Last updated on 27 Apr 2018

I Recommend This Book

Yes

There is some beautiful highly effective writing in this fictitious tale of three friends living in a small village in Iraq. One of the friends will eventually spend twenty years in captivity as a POW in Iran, the other a scholar, while the third becomes the employee of a man who is ruthless ruler. They all come from a small village in Iraq and the book covers the time of the Iraq/Iran war as well as the Gulf War. The boys' lives as they grow into men contain secrets and through Al-Ramli's writing we gather an intimate portrait of their lives and the horrors that they faced.

It is not by any long shot, although never mentioned, that the blood thirsty leader described in this novel was Saddam Hussein and as the story continues we learn the horrors of what existed within the President's Gardens. Beautiful as they were to look at, they contained abominations that were demonic and horrific. 

This book is shocking and horrific starting in the first scene where five heads are delivered to the village and from there we learn the story of the boys growing into men as we look into the past. It is a look inside a country written by an Iraqi man. It gave the reader another perspective other than that of the American view and the world press. This author did a fantastic job of telling a story of three boys living in a primitive village and what the wars and their upheaval meant to them. Often gruesome as it is, it allows the reader to understand what the culture and mind set was as Iraq was lead by a leader who was as vile as he was cunning. We were given an intimate portrait of friends, their lives, and the utter turmoil of what it was like growing up in set afire.  

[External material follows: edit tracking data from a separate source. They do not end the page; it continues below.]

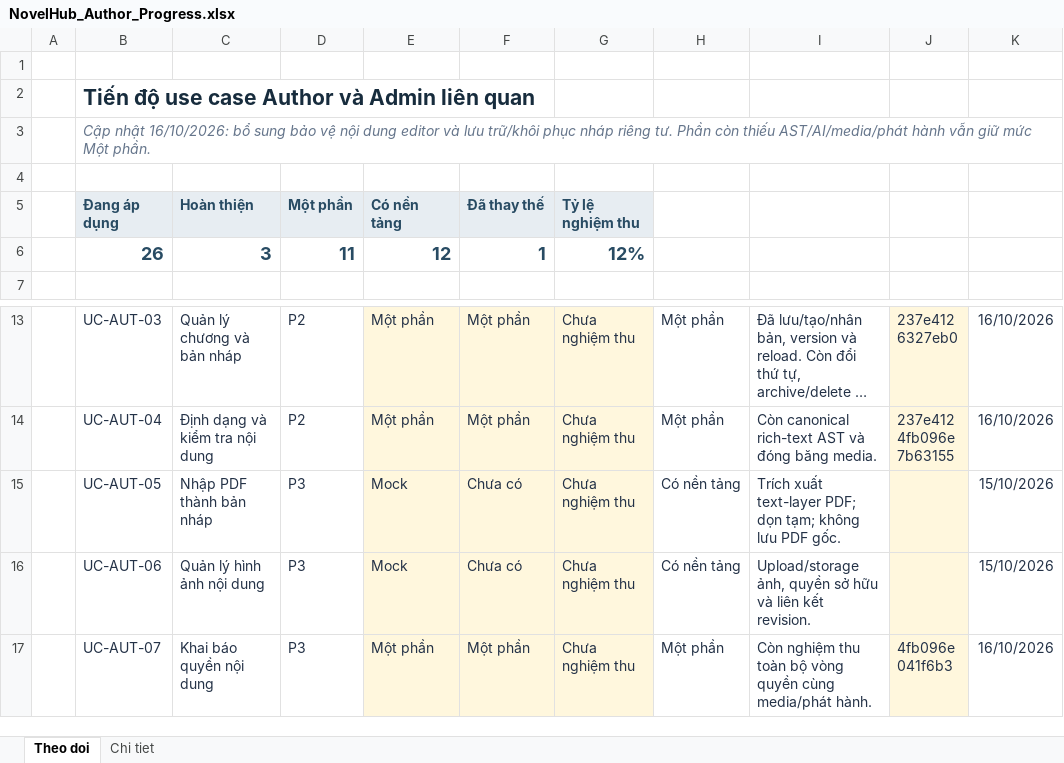
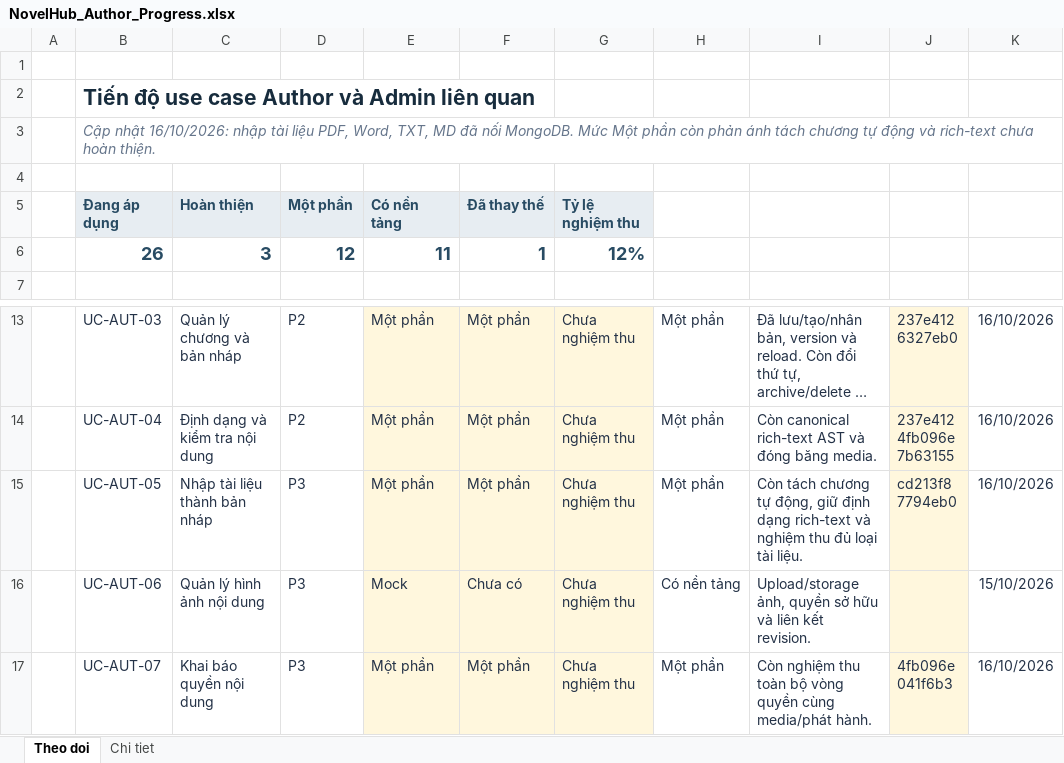
Before and after one commit to konfusee/novelhub, an Excel workbook: outputs/author-use-cases-01a13e25/NovelHub_Author_Progress.xlsx, sheet Theo doi, drawn as a sheet; only a part is shown, gaps mark what is left out; long unchanged cells end in …; values as stored, in another font and other column widths than the file's, no borders; conditional formats and table styles not drawn; ↵ is a line break in a cell; the diff names each change by its address in the sheet, - before the commit and + after, or states it on an @@ line.

```diff
--- a/outputs/author-use-cases-01a13e25/NovelHub_Author_Progress.xlsx (sheet Theo doi)
+++ b/outputs/author-use-cases-01a13e25/NovelHub_Author_Progress.xlsx (sheet Theo doi)
-B3 (Đang áp dụng): …nhật 16/10/2026: bổ sung bảo vệ nội dung editor và lưu trữ/khôi phục nháp riêng tư. Phần còn thiếu AST/AI/media/phát hành vẫn giữ mức Một phần.
+B3 (Đang áp dụng): …nhật 16/10/2026: nhập tài liệu PDF, Word, TXT, MD đã nối MongoDB. Mức Một phần còn phản ánh tách chương tự động và rich-text chưa hoàn thiện.
-D6 (Một phần): 11
+D6 (Một phần): 12
-E6 (Có nền tảng): 12
+E6 (Có nền tảng): 11
-C15 (Hoàn thiện): Nhập PDF thành bản nháp
+C15 (Hoàn thiện): Nhập tài liệu thành bản nháp
-E15 (Có nền tảng): Mock
+E15 (Có nền tảng): Một phần
-F15 (Đã thay thế): Chưa có
+F15 (Đã thay thế): Một phần
-H15: Có nền tảng
+H15: Một phần
-I15: Trích xuất text-layer PDF; dọn tạm; không lưu PDF gốc.
+I15: Còn tách chương tự động, giữ định dạng rich-text và nghiệm thu đủ loại tài liệu.
-J15: (empty)
+J15: cd213f8 ↵ 7794eb0
-K15: 15/10/2026
+K15: 16/10/2026
```
Also changed, not shown: sheet Chi tiet, 4 other files.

Thank you to Muhsin Al-Ramli, Quercus MacLehose Press, and NetGalley for a copy of this most moving story.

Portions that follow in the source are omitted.